Filter the records below, keeping only lines with the string "nearby".

[[ The data open ]]

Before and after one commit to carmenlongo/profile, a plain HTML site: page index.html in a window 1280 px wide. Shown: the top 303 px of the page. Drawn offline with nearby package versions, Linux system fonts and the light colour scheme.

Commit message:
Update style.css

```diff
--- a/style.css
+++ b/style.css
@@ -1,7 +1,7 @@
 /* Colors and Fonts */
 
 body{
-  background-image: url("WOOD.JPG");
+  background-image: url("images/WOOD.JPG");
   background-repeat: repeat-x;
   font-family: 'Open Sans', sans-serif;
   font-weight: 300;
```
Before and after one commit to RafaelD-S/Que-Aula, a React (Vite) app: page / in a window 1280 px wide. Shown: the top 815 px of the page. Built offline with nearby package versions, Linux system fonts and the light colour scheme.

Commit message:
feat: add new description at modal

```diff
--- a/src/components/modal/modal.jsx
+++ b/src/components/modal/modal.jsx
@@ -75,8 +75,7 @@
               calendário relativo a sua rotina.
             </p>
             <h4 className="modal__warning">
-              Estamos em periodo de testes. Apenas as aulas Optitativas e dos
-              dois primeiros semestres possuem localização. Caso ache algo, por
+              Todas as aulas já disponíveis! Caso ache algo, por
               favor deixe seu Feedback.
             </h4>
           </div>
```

[[ The data closed ]]

▸ Response
Before and after one commit to carmenlongo/profile, a plain HTML site: page index.html in a window 1280 px wide. Shown: the top 303 px of the page. Drawn offline with nearby package versions, Linux system fonts and the light colour scheme.
Before and after one commit to RafaelD-S/Que-Aula, a React (Vite) app: page / in a window 1280 px wide. Shown: the top 815 px of the page. Built offline with nearby package versions, Linux system fonts and the light colour scheme.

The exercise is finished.